One in three Australian women experience sexual discrimination, bias or harassment within the work place. One of them was Australia’s only female prime minister. Using archival footage, Strong Female Lead explores themes of misogyny, and power, through a re-telling of the gender politics that played out during the term of Australia’s first and still only female prime minister. By examining the response and tone of media commentators, the Australian public and parliament itself to Julia Gillard while in the most senior political role in the country, the broader issues of prejudice against women in Australian society will be explored.
A short summary of the issue the documentary is addressing
We like to tell ourselves that anyone with the goods will make it to the top in this Country – regardless of creed, class or gender. But the statistics and the experiences of women in positions of leadership do not bear this out.
There is a deep, continuing resistance to women having power within Australia’s political system, which is built on traditions of larrikinism and machismo. Australia has slumped from 15th on the World stage for gender diversity in its Parliament, to 50th.
We use the example of Julia Gillard to tell the story of women leaders more generally in our society. By walking through the years of her leadership, we increase our understanding of what the obstacles looked like which she negotiated like incendiary devices revealing the explosives of misogyny and how it continues to shape Australian society.
This unashamedly feminist work is being created on behalf of all the young women who SHOULD be going into politics.
What is the impact vision statement of the documentary?
We want this film to reveal the shape and sound of sexism in Australian politics.
We want to do this so that Australians more widely can recognise the problem women face in rising to the top within a system which punishes their gender.
Only then, can we begin to support Australian women into positions of political ascendancy, and begin to change a style of political leadership which takes us out of the past and into the future.
What outcomes does the project hope to achieve from making this documentary?
We want audiences to feel empowered by the gutsy women they have seen on the screen – following in their footsteps to call out unacceptable behaviours, to support each other in relegating sexism to the scrapheap of Australian history and to hold their own local parliamentary members to account on issues of gender equity within their communities.
We will encourage audiences – men and women – to agitate for the 50/50 goal in Australia, demanding decency in our Parliaments and in our media. This may then compel them to join social media campaigns when politicians or commentators denigrate the women who are elected to positions of leadership and/or are denied positions of leadership because their sexual preferences are attacked or their hairstyles mocked. We want this film to put our current politicians and commentators on notice: It is now time to make gender parity real in our political system and the men who can’t handle that idea need to exit through the back door.
How will partnerships with this project help inform the project development?

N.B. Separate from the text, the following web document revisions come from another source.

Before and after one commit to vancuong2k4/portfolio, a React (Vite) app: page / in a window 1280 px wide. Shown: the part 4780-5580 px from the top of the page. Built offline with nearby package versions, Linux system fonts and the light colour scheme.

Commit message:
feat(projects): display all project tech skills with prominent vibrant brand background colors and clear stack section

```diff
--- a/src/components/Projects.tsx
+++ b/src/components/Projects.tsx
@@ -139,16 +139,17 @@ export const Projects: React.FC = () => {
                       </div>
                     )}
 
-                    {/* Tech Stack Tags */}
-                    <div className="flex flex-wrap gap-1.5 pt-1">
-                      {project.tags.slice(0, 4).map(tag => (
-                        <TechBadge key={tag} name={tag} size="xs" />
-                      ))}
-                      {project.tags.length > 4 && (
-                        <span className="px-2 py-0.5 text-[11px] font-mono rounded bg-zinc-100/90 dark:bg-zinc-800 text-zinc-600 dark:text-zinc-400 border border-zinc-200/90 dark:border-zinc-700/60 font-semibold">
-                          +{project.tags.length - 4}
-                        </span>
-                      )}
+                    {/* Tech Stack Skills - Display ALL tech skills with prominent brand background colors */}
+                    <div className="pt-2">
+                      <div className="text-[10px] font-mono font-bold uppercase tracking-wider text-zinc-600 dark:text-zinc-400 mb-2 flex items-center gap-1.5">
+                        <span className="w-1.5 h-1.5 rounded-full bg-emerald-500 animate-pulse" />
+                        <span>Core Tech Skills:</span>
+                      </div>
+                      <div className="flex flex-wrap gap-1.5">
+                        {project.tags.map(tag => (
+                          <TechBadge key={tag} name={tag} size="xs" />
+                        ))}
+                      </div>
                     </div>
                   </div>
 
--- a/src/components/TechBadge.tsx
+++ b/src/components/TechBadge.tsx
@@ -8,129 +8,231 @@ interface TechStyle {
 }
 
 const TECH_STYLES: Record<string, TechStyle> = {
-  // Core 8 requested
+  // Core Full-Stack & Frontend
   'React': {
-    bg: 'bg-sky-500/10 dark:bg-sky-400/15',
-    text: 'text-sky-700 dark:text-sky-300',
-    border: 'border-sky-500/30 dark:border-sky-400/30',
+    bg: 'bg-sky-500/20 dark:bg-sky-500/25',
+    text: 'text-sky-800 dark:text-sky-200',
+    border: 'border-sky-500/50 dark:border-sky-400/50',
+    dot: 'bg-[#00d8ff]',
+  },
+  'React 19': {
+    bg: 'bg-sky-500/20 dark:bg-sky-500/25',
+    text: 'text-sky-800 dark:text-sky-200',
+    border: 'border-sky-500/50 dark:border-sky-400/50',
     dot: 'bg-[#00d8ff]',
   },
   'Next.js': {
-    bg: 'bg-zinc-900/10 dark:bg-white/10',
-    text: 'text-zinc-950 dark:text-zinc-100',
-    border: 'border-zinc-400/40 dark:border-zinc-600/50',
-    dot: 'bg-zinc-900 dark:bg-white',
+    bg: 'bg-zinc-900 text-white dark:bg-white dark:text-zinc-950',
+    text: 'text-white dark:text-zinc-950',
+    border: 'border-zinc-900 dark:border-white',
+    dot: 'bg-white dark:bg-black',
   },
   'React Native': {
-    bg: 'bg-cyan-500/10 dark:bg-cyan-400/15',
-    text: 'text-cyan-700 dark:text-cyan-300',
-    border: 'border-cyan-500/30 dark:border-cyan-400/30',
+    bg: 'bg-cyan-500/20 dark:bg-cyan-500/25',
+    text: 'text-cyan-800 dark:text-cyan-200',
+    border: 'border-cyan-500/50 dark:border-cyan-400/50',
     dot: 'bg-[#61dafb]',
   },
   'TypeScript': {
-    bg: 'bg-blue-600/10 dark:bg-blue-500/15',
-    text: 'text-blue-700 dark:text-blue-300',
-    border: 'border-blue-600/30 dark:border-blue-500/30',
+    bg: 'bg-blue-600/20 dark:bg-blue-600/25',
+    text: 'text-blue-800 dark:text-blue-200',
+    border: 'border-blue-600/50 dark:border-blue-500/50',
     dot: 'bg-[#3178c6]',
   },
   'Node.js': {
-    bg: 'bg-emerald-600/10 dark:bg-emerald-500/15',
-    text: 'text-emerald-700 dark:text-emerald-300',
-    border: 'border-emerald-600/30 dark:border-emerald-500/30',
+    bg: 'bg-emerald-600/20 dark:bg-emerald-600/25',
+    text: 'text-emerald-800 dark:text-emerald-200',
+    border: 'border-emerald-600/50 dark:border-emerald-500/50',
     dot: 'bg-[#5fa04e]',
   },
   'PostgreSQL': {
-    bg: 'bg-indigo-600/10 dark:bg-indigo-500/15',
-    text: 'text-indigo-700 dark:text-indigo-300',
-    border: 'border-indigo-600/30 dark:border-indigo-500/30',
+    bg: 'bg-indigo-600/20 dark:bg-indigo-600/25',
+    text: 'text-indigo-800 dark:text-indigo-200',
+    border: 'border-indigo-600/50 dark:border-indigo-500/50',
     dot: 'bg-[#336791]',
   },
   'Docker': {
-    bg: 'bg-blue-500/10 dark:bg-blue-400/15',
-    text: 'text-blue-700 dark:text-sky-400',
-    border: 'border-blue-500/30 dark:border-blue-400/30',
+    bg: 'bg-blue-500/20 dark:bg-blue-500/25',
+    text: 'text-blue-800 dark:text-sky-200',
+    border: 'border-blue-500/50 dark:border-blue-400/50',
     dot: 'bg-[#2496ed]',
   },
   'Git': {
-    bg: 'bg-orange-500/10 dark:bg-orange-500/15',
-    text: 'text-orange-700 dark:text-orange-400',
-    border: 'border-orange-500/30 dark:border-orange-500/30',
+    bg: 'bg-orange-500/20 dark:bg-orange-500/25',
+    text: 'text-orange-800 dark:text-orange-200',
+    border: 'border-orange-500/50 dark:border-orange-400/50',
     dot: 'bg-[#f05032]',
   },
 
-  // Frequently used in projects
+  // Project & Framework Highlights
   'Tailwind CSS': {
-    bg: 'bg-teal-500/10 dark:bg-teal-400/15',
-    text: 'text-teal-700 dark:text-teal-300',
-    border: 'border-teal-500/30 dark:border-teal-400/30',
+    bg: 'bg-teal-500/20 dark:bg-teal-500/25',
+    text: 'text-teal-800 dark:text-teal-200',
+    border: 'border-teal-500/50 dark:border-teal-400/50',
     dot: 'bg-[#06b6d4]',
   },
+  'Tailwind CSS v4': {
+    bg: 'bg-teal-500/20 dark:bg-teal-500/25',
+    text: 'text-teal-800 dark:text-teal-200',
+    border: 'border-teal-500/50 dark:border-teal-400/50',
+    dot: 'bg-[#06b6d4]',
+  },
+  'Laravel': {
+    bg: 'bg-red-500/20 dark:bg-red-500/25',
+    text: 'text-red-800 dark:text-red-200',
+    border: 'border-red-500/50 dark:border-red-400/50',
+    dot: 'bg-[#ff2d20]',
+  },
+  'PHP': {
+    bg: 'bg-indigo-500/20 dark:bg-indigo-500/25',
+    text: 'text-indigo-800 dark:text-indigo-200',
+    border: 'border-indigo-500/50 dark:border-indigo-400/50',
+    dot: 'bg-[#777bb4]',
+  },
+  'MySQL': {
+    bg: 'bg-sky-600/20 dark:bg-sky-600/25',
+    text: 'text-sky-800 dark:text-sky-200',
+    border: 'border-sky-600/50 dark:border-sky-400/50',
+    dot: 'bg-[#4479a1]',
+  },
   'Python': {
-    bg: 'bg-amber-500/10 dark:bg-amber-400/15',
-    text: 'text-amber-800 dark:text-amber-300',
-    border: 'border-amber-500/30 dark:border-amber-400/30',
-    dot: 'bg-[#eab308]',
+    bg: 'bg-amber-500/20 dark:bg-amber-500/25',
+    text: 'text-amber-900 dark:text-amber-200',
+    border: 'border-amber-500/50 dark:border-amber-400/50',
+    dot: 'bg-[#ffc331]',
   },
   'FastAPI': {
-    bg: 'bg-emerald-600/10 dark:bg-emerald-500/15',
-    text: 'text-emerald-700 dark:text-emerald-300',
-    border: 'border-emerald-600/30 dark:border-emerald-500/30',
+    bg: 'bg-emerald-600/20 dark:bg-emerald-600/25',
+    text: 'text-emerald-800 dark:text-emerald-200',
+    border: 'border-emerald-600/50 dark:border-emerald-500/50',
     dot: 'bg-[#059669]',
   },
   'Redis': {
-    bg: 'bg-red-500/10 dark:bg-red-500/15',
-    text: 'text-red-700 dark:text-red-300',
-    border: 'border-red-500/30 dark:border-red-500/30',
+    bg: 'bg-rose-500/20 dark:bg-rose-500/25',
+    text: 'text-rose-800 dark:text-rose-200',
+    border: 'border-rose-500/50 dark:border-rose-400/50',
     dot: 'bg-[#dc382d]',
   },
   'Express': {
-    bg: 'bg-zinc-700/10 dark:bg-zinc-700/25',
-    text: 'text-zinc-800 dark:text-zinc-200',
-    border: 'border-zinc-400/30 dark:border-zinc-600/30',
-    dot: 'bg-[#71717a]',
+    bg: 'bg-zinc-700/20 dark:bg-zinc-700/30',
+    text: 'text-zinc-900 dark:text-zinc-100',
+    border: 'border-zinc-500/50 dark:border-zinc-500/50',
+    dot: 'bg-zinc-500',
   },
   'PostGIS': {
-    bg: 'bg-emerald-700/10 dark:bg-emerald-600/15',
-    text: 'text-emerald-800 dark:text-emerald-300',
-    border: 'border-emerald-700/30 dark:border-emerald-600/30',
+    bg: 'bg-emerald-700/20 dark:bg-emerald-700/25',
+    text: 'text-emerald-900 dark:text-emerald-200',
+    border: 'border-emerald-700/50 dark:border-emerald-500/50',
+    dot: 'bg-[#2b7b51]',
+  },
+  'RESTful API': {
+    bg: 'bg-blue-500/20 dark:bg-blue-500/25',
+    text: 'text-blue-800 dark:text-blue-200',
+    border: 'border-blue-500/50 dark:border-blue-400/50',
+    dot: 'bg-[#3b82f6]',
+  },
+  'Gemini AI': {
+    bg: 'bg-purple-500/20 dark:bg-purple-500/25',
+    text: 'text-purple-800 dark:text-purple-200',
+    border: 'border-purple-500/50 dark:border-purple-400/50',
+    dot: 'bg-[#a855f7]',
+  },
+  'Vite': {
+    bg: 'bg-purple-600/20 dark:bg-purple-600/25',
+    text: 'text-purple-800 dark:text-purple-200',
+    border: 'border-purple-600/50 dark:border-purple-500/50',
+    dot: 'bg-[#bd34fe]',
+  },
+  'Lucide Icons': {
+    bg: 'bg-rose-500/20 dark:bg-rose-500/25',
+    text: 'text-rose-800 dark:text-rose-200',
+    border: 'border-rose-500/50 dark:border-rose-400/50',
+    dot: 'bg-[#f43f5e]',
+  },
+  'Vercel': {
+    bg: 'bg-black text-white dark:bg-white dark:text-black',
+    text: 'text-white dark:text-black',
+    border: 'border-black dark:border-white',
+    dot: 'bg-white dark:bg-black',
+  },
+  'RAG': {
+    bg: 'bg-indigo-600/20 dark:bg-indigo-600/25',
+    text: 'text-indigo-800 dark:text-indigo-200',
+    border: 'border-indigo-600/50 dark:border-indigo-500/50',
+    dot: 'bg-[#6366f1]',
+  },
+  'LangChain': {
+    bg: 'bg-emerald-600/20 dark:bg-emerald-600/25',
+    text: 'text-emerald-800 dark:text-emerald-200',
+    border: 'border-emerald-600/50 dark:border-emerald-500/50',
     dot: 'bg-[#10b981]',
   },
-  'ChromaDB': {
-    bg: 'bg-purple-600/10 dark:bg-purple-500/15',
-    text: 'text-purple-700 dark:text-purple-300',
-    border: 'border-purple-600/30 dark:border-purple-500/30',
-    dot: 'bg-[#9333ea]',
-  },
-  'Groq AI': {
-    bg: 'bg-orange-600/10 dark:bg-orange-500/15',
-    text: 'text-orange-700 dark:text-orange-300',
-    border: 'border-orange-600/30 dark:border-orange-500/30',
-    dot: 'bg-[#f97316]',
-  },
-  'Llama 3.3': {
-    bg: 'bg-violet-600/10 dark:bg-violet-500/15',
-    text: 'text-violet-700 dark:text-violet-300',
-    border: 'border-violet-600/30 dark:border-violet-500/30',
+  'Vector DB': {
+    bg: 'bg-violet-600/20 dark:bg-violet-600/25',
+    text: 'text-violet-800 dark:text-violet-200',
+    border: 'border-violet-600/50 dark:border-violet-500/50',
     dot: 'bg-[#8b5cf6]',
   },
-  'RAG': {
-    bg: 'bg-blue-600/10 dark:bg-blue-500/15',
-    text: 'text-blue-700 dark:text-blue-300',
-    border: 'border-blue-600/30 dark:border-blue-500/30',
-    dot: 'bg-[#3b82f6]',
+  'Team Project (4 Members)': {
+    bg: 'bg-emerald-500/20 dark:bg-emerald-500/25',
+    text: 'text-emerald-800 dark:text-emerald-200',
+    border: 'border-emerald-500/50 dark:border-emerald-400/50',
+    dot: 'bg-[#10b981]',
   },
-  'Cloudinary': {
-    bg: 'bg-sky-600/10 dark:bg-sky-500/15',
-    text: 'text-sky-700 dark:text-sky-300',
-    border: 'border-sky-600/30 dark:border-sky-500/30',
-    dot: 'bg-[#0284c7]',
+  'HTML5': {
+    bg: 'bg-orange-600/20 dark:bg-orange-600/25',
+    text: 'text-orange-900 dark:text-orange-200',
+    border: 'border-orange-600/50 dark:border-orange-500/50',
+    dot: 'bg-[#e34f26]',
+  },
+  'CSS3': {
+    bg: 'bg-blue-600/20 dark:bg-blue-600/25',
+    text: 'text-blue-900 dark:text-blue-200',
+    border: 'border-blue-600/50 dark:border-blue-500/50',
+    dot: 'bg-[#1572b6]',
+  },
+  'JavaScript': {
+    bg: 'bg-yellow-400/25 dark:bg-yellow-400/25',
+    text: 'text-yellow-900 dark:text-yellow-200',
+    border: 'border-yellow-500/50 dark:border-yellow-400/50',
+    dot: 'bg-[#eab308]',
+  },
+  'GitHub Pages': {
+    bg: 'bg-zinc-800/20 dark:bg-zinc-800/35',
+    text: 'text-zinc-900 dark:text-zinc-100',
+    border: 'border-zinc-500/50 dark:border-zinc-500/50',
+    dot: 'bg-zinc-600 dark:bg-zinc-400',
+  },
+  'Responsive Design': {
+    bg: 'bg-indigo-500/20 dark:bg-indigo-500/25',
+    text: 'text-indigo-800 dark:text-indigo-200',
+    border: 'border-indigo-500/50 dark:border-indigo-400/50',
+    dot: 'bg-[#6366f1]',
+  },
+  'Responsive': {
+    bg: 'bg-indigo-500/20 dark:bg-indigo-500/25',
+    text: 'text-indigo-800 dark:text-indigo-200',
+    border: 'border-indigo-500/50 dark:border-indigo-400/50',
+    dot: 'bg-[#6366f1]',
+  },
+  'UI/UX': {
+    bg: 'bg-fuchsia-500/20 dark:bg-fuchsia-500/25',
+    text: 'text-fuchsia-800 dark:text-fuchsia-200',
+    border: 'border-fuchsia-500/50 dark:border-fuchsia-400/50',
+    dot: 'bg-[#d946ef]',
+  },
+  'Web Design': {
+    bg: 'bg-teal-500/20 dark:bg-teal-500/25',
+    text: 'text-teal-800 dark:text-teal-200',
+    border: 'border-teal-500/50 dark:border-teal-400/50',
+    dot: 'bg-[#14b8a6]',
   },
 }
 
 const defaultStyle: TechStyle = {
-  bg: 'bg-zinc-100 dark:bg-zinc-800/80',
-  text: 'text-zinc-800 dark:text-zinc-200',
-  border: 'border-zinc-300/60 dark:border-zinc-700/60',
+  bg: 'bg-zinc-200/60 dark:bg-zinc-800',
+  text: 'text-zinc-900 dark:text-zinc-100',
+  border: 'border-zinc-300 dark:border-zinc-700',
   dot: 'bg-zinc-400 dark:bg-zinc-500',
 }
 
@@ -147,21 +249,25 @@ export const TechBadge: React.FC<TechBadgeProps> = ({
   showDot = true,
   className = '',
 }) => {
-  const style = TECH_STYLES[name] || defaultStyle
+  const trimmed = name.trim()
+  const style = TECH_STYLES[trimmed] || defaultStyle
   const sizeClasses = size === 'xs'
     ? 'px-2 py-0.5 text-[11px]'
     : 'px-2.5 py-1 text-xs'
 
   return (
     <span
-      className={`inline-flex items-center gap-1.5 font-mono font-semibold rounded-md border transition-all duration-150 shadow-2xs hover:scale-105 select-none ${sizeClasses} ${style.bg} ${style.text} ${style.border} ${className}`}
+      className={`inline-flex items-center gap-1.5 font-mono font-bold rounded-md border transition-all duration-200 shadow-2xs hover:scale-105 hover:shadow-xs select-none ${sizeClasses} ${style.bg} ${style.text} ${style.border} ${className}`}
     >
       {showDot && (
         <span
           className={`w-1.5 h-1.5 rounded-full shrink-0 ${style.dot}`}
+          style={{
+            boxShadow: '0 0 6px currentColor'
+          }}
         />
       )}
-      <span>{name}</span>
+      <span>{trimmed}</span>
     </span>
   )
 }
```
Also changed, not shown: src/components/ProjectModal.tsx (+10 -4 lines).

Julia Gillard has agreed to track with the project and make herself available as the film takes shape. She is on the verge of publishing a new book, Women and Leadership: Real Lives, Real Lessons, co-written with Ngozi Okonjo-Iweala.
Anne Summers has granted us access to her personal collection of documents held in the Australian National Library which informed her seminal speech on our subject, ‘Her Rights at Work: The Political Persecution of Australia’s First Female Prime Minister’ 2012.
We are currently engaged in a three part documentary series about domestic violence for SBS, See What You Made Me Do (with author Jess Hill, winner of the 2020 Stella Prize). This difficult and sensitive series has allowed us to forge relationships of trust and understanding with a wide range of women focused organisations. These relationships will be vital to the impact work we must also apply to Strong Female Lead.
Audience Engagement and Social Impact
What actions does this project hope for its viewers after seeing this film?
We intend for this film to make an audience rise from their seats with a clearer sense of Australia’s political history when it comes to gender issues and a fire in their bellies to ensure future generations, and their own, are not subjected to the same discriminations or media bias.
We want audiences to enact their rights as voters in this country, swayed to support political parties who are making true and important gains in attaining gender parity within their ranks and demonstrably enacting social policies which ensure women in all workplaces across Australia are not subjected to discrimination and bias because of their sex.
We will encourage audiences – men and women, young and not so young – to agitate for the 50/50 goal in Australia, demanding decency in our Parliaments and in our media.
Measurement and Evaluation
What is the projects indicators for success?
We will be aiming for cultural change which should be quantitatively measurable as a medium term goal for this film: quotas for women in Parliament, an increased preparedness to report issues due to the understanding of gender, a clearer pathway for women and girls to observe female role models and follow in their footsteps. The long term goal for this film is Gender parity in Australia’s Parliament by 2030… and another female PM between now and then whose dress sense, marital status and hair colour will be thoroughly irrelevant.